There's a content-aware image resizing method which employs techniques that allow for a much better alternative to cropping or scaling images. It removes unnecessary pixels when you shrink the image (landscape, background, grass etc.), preserving important content, and it adds pixels when you enlarge it, allowing for the image to be expanded past it's original size. Of course, there are precautions to prevent it from removing important pixels of features such as text or faces.
Images will also resize on the fly when you adjust window size. There won't be embedded images sticking out like sore thumbs when the rest of the layout adjusts itself. It will be much more seamless. This means you won't be looking at the bottom corner of a large image on a hand-held device.
It's how you expect images to act when you resize them in the first place. No more stretching.
Link to the article for additional insight.
Instead of reading a description of how it functions, here's a video which provides an in-depth introduction to how it works.
EXTREME NERD VOICE WARNING
When this enters mainstream usage, BYOND needs to take advantage of it with interfaces.
You see how the video demonstrates the possibility for quick image manipulation?
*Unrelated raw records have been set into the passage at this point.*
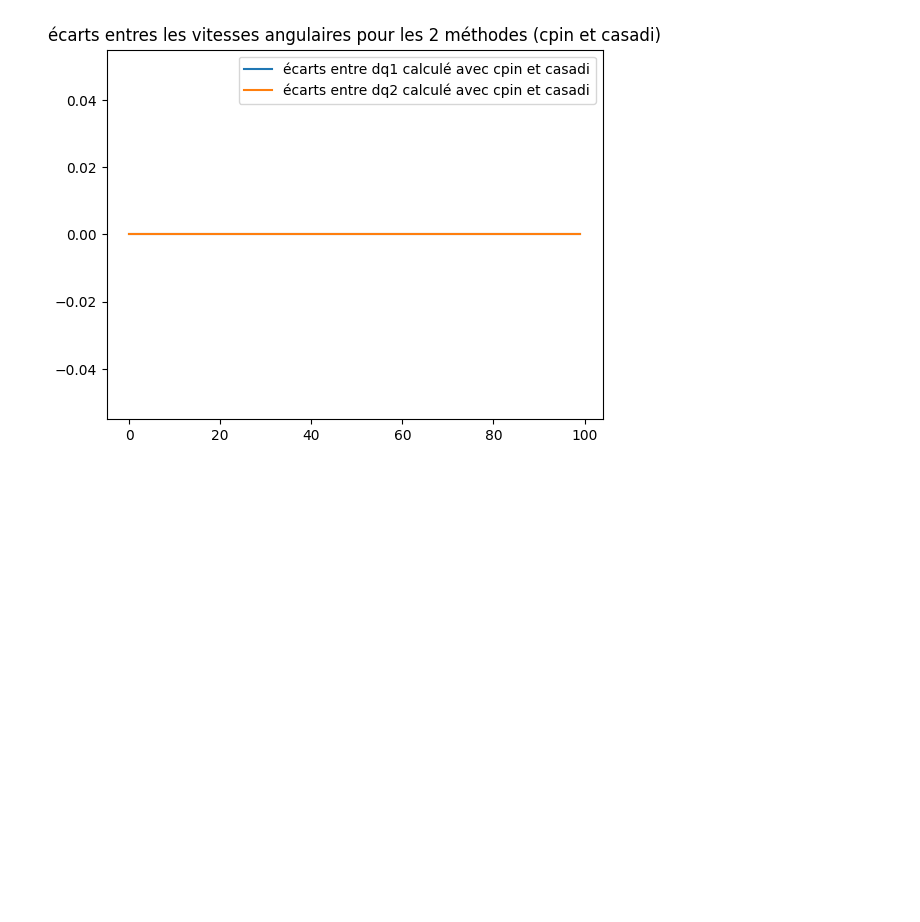
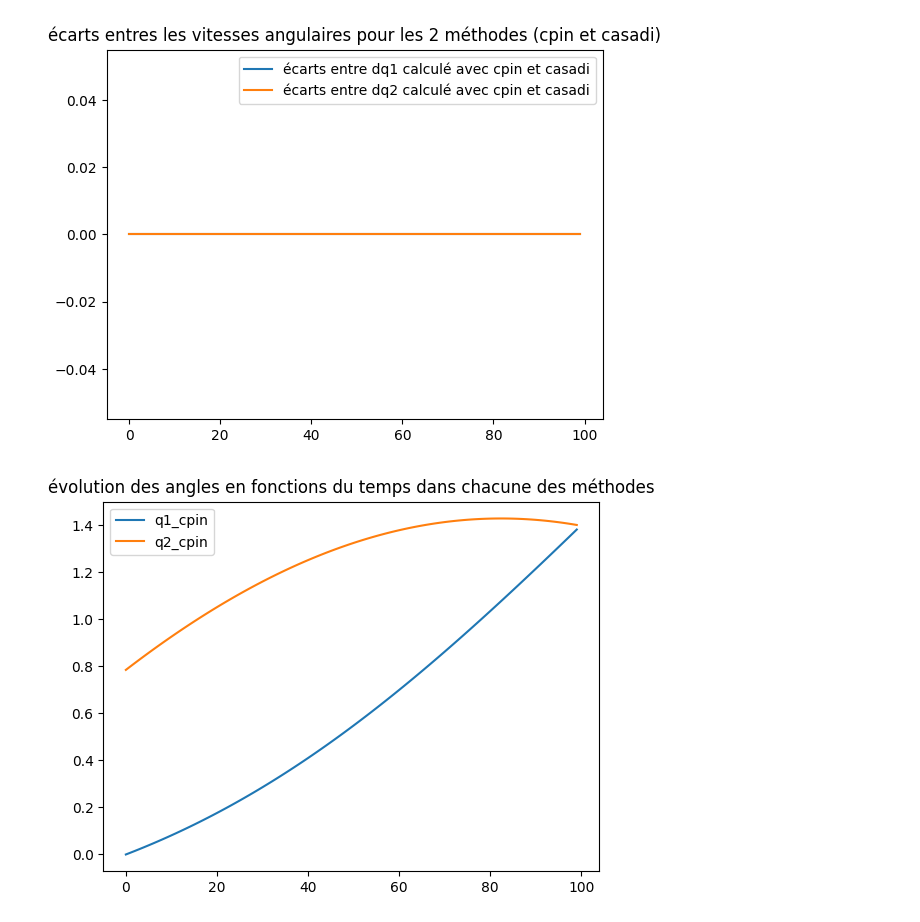
Before and after one commit to MaxMosh/OC-IRL, a Jupyter notebook: Starting/3 - URDF et pinocchio/DOC_resolve.ipynb, the cells around one changed output. Saved outputs shown, nothing was run; the diff lists cells and outputs as text; code cells hidden in the pictures; blank space fills up the shorter version.

```diff
--- a/Starting/3 - URDF et pinocchio/DOC_resolve.ipynb
+++ b/Starting/3 - URDF et pinocchio/DOC_resolve.ipynb
@@ -389,3 +389,13 @@ plt.title("écarts entres les vitesses angulaires pour les 2 méthodes (cpin et
 plt.show()
 # %% [output]
 [figure]
+# %%
+# plt.plot(results_angle_casadi[0], label = "q1_casadi")
+plt.plot(results_angle_cpin[0], label = "q1_cpin")
+# plt.plot(results_angle_casadi[1], label = "q2_casadi")
+plt.plot(results_angle_cpin[1], label = "q2_cpin")
+plt.title("évolution des angles en fonctions du temps dans chacune des méthodes")
+plt.legend()
+plt.show()
+# %% [output]
+[figure, added]
```
Also changed, not shown: parts of 9 cells of this notebook.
No more spending an hour in Photoshop to remove someone from an image .